● **What the exercise asks**: If a line of the data below holds the word "import", list it.

Items from a dataset
——
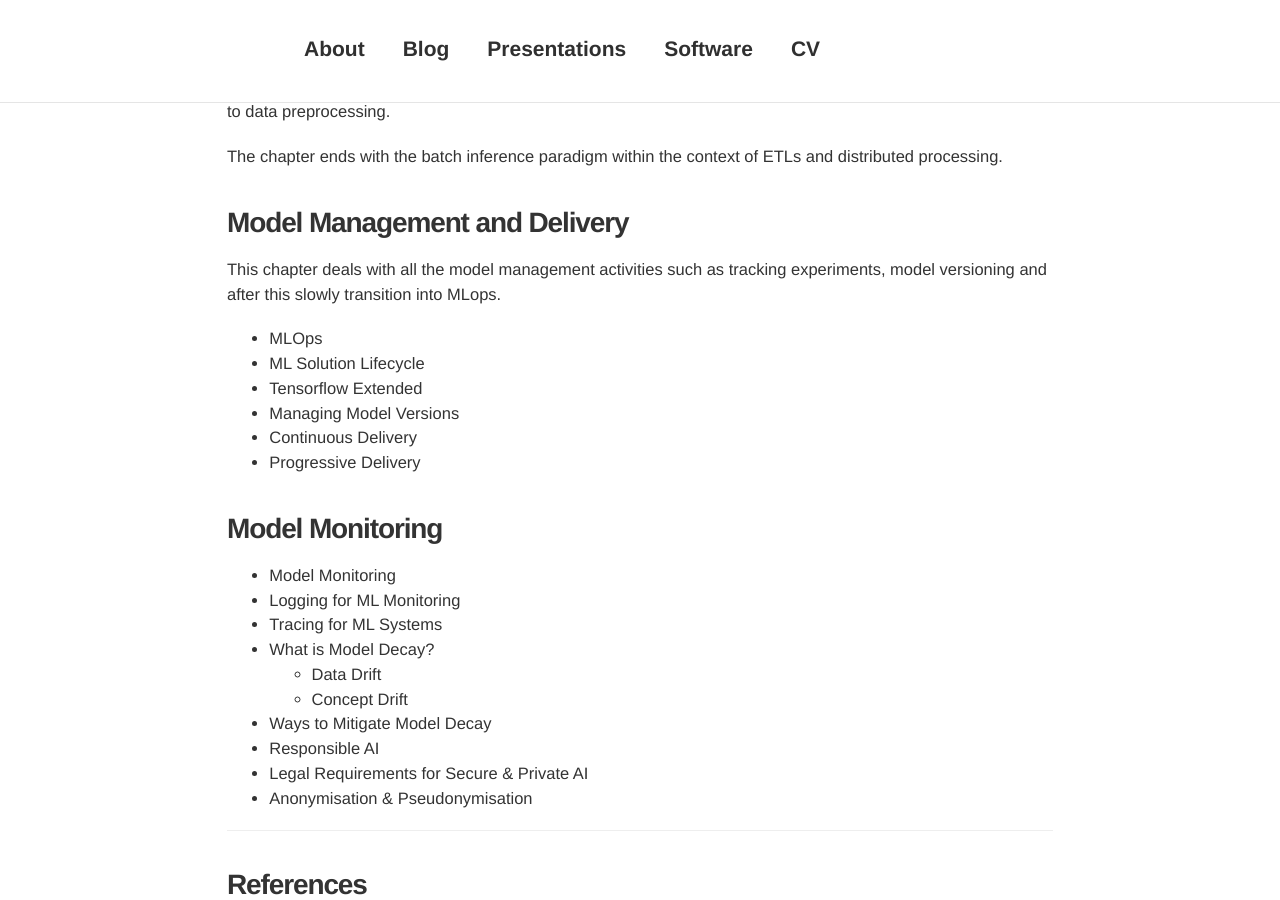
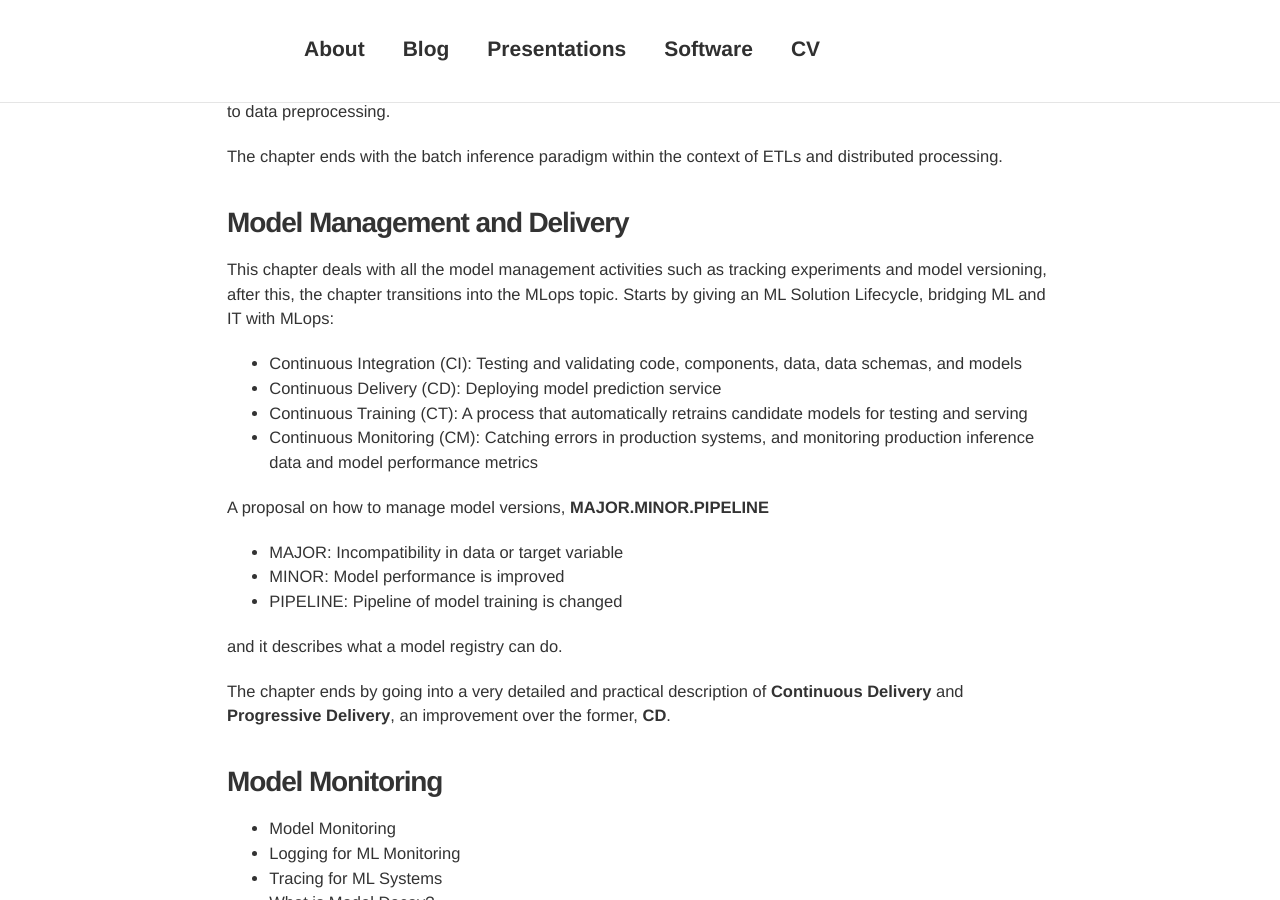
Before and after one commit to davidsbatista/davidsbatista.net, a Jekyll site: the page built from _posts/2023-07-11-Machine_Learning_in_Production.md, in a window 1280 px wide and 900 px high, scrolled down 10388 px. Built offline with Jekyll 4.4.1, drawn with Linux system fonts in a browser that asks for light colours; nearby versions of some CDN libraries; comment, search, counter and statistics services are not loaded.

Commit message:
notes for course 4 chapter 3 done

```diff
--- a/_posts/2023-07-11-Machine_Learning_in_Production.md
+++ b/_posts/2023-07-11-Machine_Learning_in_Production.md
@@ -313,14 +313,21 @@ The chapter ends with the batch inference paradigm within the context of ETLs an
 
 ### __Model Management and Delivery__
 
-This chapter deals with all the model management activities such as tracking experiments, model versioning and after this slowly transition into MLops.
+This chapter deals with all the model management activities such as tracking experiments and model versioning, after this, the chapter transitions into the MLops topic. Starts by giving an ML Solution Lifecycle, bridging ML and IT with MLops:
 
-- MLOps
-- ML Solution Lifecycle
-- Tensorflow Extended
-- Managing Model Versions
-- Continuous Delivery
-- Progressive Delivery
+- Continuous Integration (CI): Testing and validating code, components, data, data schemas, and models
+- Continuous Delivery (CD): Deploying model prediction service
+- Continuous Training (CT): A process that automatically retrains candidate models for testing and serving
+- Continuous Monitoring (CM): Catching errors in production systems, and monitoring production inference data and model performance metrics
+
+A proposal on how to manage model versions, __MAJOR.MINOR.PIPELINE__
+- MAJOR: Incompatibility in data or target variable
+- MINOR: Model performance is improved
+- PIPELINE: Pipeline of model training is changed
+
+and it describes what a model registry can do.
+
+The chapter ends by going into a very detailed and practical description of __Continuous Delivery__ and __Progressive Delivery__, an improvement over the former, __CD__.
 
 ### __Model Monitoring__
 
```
——
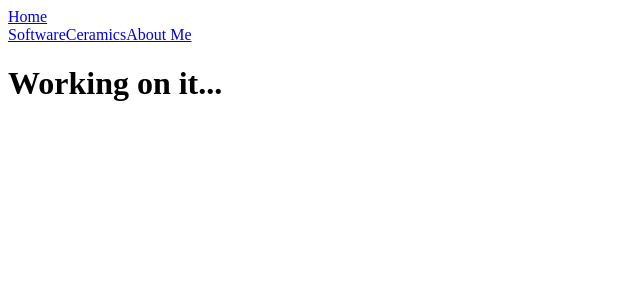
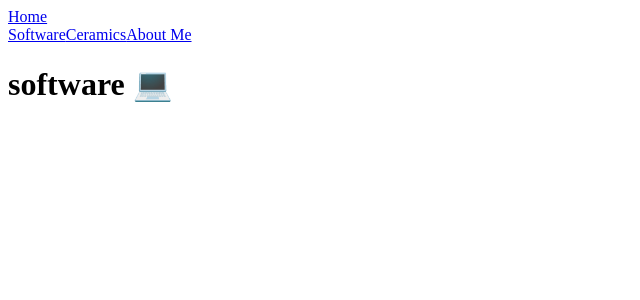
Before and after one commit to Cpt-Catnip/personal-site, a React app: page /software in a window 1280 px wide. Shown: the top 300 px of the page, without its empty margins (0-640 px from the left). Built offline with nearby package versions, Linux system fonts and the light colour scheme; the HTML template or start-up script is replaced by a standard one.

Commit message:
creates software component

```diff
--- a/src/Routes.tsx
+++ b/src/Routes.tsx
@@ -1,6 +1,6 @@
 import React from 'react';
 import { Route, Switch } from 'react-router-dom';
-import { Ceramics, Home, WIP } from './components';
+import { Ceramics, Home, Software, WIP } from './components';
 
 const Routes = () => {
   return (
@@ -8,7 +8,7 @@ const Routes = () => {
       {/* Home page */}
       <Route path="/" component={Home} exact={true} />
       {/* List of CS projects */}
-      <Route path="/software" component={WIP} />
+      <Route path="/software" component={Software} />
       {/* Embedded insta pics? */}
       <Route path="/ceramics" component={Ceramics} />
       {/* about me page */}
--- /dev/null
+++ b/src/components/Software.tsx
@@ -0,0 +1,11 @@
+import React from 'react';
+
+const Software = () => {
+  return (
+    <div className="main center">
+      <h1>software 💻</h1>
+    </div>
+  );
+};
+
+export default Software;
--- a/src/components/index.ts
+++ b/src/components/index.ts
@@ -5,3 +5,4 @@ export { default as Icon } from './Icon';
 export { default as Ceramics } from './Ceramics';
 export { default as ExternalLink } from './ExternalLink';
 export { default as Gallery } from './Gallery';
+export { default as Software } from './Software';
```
——
● **Solution for this exercise**:
 import React from 'react';
 import { Route, Switch } from 'react-router-dom';
-import { Ceramics, Home, WIP } from './components';
+import { Ceramics, Home, Software, WIP } from './components';
+import React from 'react';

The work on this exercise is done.